Gay and lesbian families are like all other families in Maine. They work hard; they pay their taxes; they volunteer; they love, nurture and protect their children; and they are a vital part of their communities. Gay and lesbian families are different in one important respect: they are faced with discrimination and prejudice in their daily lives from the State of Maine. Maine prohibits these couples from marrying.
In April 2009, the Center produced the report Honoring All Maine Families: Gay and Lesbian Partners and their Children and Parents Speak about Marriage for Maine legislators and residents. The report is based on interviews with 82 people. They live in nine Maine counties. They range from age 5 to 82. They include nurses, bankers, social workers, opticians, ministers, physicians, artists, psychologists, office assistants, lawyers, human resources managers, college professors, paralegals, teachers and principals, x-ray technicians, students and retirees. They all spoke with clarity and emotion about their families and the impact that Maine’s prohibition on marriage has on them, their children and their grandchildren.

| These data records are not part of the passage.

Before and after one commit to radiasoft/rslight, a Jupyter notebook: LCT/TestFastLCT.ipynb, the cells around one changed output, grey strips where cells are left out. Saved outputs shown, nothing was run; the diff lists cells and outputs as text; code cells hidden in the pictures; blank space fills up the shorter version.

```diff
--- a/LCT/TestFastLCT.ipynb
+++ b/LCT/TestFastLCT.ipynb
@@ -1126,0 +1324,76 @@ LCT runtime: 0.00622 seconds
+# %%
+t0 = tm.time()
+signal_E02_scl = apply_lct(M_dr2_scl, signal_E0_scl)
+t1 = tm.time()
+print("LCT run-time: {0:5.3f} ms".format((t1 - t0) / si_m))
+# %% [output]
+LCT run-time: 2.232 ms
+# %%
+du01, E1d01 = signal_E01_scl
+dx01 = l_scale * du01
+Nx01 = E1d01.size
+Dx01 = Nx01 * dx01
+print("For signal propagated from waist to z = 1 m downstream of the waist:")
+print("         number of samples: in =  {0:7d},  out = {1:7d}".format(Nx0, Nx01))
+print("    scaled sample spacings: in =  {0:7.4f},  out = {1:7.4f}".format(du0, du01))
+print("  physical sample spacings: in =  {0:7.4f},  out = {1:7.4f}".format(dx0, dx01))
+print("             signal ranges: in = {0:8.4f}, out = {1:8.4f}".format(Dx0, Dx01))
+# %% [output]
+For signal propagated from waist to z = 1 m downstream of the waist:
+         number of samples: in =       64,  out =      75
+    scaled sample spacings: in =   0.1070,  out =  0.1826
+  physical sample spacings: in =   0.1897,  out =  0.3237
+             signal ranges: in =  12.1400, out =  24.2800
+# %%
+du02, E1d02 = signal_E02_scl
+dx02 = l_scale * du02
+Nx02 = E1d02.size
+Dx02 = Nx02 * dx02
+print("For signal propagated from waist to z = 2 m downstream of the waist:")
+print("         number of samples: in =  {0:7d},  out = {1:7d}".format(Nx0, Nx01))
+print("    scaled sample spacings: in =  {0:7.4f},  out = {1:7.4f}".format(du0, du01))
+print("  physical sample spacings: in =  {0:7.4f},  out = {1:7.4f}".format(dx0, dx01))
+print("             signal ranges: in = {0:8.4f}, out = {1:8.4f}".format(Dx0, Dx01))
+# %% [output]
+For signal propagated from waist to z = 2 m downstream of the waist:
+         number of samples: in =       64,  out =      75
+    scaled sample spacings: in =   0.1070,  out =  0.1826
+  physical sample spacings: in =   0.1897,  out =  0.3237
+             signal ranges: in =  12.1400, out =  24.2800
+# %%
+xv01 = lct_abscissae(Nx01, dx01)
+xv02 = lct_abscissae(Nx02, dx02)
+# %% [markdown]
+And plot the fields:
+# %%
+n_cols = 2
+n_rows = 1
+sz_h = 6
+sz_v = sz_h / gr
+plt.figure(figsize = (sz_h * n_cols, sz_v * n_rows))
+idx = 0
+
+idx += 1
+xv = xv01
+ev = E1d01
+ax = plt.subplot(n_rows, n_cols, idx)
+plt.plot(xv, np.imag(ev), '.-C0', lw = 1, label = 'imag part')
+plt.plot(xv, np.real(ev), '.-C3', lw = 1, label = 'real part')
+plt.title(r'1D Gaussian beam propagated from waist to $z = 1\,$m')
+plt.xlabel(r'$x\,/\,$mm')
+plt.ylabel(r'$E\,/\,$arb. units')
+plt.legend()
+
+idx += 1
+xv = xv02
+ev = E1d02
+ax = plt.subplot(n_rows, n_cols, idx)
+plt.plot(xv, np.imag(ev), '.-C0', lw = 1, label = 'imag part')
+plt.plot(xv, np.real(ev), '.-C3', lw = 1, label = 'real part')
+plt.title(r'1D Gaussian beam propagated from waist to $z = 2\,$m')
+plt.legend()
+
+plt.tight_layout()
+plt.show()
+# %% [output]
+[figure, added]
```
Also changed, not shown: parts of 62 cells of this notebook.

The perspectives of these people tell us that the issue of marriage is not about homosexuals or heterosexuals. Rather, the issue is about people who love each other, their hopes and dreams for each other and their children, and the discriminatory impact of current Maine law. At its core this issue is about treating people in Maine with respect and equality.
To read the full report, download a copy here.